What is required: Scan the listing below for "tests", then report every line that has it.

Records to process:
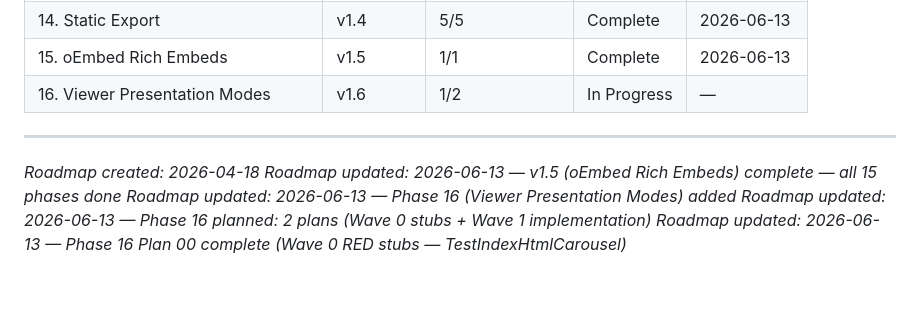
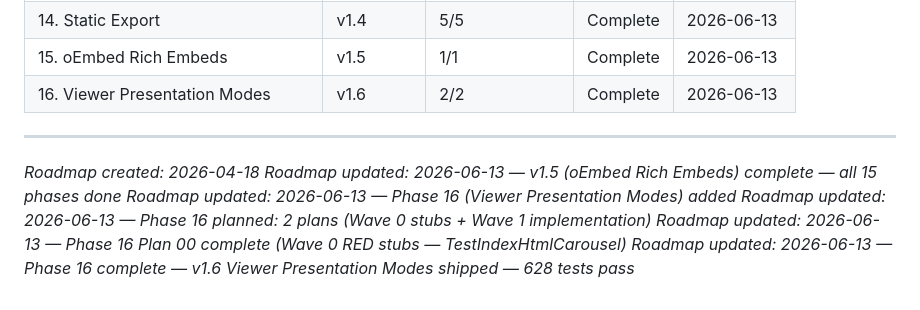
Before and after one commit to kbsimple/x-review-bookmarks, a Markdown page: .planning/ROADMAP.md, the part around the change. Drawn GitHub-style.

Commit message:
chore(roadmap): mark Phase 16 complete — v1.6 Viewer Presentation Modes shipped
6/6 VIEWER requirements verified. 628 tests pass.

Co-Authored-By: Claude Sonnet 4.6 <noreply@anthropic.com>

```diff
--- a/.planning/ROADMAP.md
+++ b/.planning/ROADMAP.md
@@ -107,7 +107,7 @@ Plans:
 | 13. LAN Network Access | v1.3 | 1/1 | Complete | 2026-06-08 |
 | 14. Static Export | v1.4 | 5/5 | Complete | 2026-06-13 |
 | 15. oEmbed Rich Embeds | v1.5 | 1/1 | Complete | 2026-06-13 |
-| 16. Viewer Presentation Modes | v1.6 | 1/2 | In Progress | — |
+| 16. Viewer Presentation Modes | v1.6 | 2/2 | Complete | 2026-06-13 |
 
 ---
 *Roadmap created: 2026-04-18*
@@ -115,3 +115,4 @@ Plans:
 *Roadmap updated: 2026-06-13 — Phase 16 (Viewer Presentation Modes) added*
 *Roadmap updated: 2026-06-13 — Phase 16 planned: 2 plans (Wave 0 stubs + Wave 1 implementation)*
 *Roadmap updated: 2026-06-13 — Phase 16 Plan 00 complete (Wave 0 RED stubs — TestIndexHtmlCarousel)*
+*Roadmap updated: 2026-06-13 — Phase 16 complete — v1.6 Viewer Presentation Modes shipped — 628 tests pass*
```
Also changed, not shown: .planning/STATE.md (+6 -5 lines), 1 other file.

Output of the exercise:
6/6 VIEWER requirements verified. 628 tests pass.
+*Roadmap updated: 2026-06-13 — Phase 16 complete — v1.6 Viewer Presentation Modes shipped — 628 tests pass*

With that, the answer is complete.